• _About this exercise_: Could you repeat all of the entries word for word, minus any pictures?

* * * * * * * * *

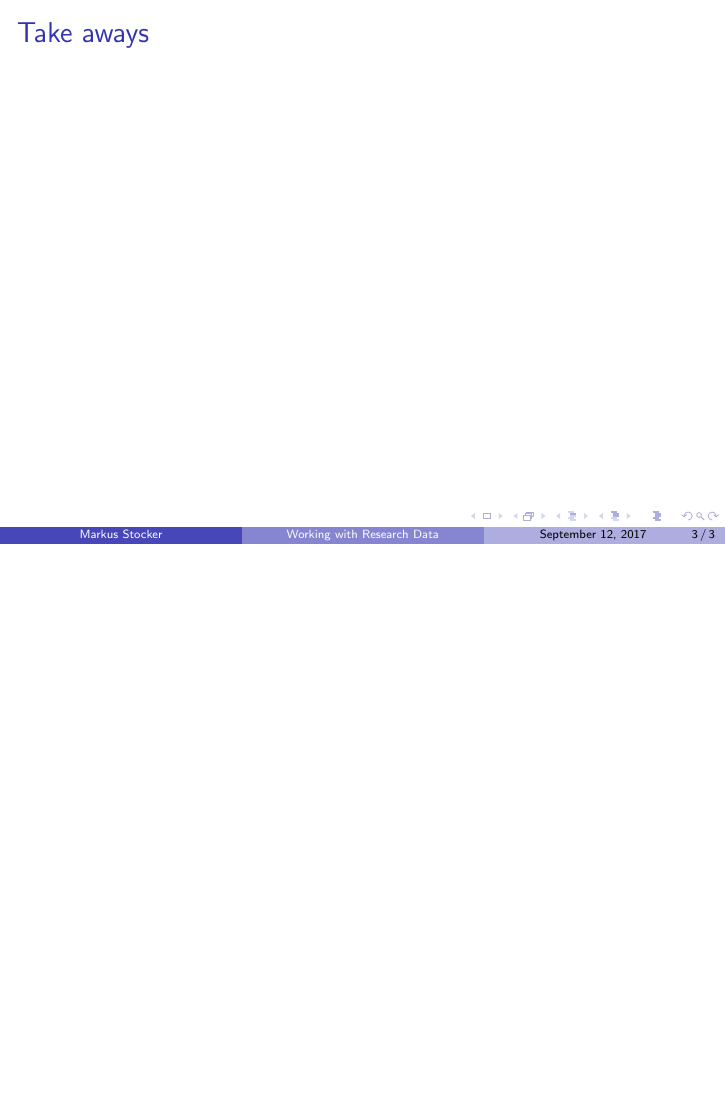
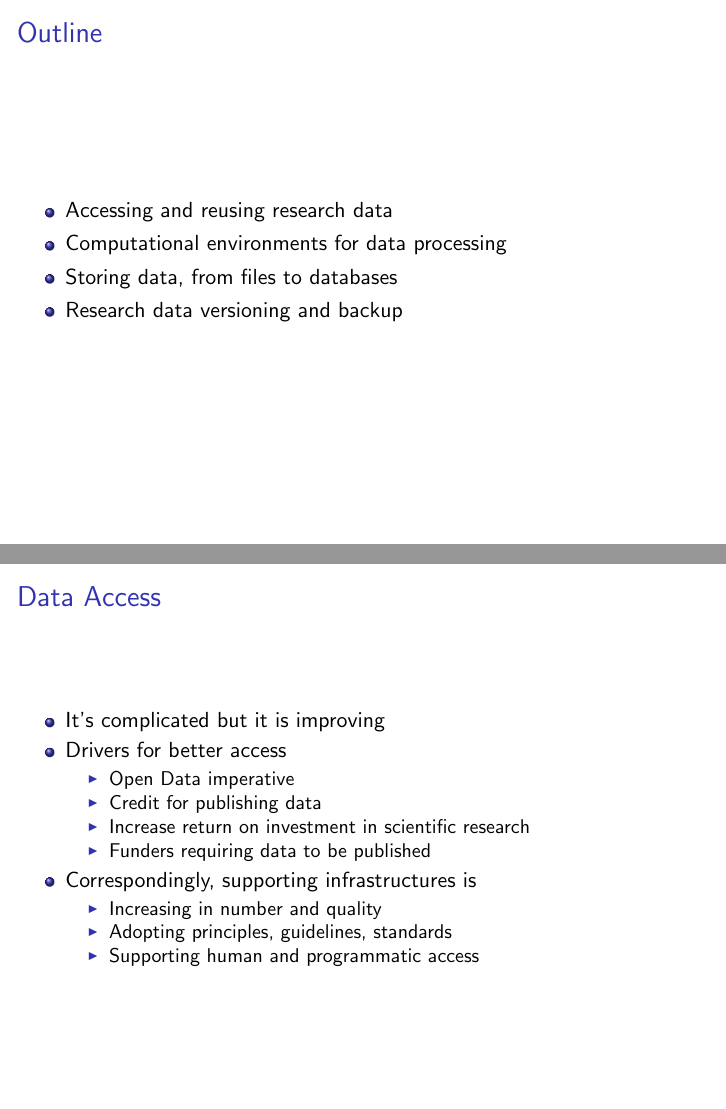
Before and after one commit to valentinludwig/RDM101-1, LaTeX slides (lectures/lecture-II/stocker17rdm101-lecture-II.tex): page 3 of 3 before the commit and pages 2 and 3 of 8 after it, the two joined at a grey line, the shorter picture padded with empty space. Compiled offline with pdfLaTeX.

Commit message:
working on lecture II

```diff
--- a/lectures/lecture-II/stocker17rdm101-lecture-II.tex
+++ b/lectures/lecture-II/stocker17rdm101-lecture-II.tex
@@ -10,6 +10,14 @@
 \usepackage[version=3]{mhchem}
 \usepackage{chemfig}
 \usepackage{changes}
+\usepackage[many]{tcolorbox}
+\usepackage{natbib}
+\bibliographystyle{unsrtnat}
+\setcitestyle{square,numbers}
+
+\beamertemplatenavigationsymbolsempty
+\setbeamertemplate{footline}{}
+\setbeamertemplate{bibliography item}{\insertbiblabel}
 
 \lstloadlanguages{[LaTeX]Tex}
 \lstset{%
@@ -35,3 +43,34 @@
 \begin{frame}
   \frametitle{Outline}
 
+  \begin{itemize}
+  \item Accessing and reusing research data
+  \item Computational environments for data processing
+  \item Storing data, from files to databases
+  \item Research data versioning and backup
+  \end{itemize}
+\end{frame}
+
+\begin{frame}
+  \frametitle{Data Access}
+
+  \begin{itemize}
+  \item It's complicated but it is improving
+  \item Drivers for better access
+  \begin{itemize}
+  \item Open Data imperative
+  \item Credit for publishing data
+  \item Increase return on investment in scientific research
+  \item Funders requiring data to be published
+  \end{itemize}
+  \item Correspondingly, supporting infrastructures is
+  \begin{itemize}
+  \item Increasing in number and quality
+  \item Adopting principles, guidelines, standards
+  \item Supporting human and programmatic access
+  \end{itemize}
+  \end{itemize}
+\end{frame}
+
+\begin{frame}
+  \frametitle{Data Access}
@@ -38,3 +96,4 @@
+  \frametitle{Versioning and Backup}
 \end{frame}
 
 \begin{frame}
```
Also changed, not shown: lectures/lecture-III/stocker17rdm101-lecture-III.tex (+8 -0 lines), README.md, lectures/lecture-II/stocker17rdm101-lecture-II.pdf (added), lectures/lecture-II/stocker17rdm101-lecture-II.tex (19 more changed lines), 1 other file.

* * * * * * * * *

• _Result below_:
Before and after one commit to valentinludwig/RDM101-1, LaTeX slides (lectures/lecture-II/stocker17rdm101-lecture-II.tex): page 3 of 3 before the commit and pages 2 and 3 of 8 after it, the two joined at a grey line, the shorter picture padded with empty space. Compiled offline with pdfLaTeX.

Commit message:
working on lecture II

```diff
--- a/lectures/lecture-II/stocker17rdm101-lecture-II.tex
+++ b/lectures/lecture-II/stocker17rdm101-lecture-II.tex
@@ -10,6 +10,14 @@
 \usepackage[version=3]{mhchem}
 \usepackage{chemfig}
 \usepackage{changes}
+\usepackage[many]{tcolorbox}
+\usepackage{natbib}
+\bibliographystyle{unsrtnat}
+\setcitestyle{square,numbers}
+
+\beamertemplatenavigationsymbolsempty
+\setbeamertemplate{footline}{}
+\setbeamertemplate{bibliography item}{\insertbiblabel}
 
 \lstloadlanguages{[LaTeX]Tex}
 \lstset{%
@@ -35,3 +43,34 @@
 \begin{frame}
   \frametitle{Outline}
 
+  \begin{itemize}
+  \item Accessing and reusing research data
+  \item Computational environments for data processing
+  \item Storing data, from files to databases
+  \item Research data versioning and backup
+  \end{itemize}
+\end{frame}
+
+\begin{frame}
+  \frametitle{Data Access}
+
+  \begin{itemize}
+  \item It's complicated but it is improving
+  \item Drivers for better access
+  \begin{itemize}
+  \item Open Data imperative
+  \item Credit for publishing data
+  \item Increase return on investment in scientific research
+  \item Funders requiring data to be published
+  \end{itemize}
+  \item Correspondingly, supporting infrastructures is
+  \begin{itemize}
+  \item Increasing in number and quality
+  \item Adopting principles, guidelines, standards
+  \item Supporting human and programmatic access
+  \end{itemize}
+  \end{itemize}
+\end{frame}
+
+\begin{frame}
+  \frametitle{Data Access}
@@ -38,3 +96,4 @@
+  \frametitle{Versioning and Backup}
 \end{frame}
 
 \begin{frame}
```
Also changed, not shown: lectures/lecture-III/stocker17rdm101-lecture-III.tex (+8 -0 lines), README.md, lectures/lecture-II/stocker17rdm101-lecture-II.pdf (added), lectures/lecture-II/stocker17rdm101-lecture-II.tex (19 more changed lines), 1 other file.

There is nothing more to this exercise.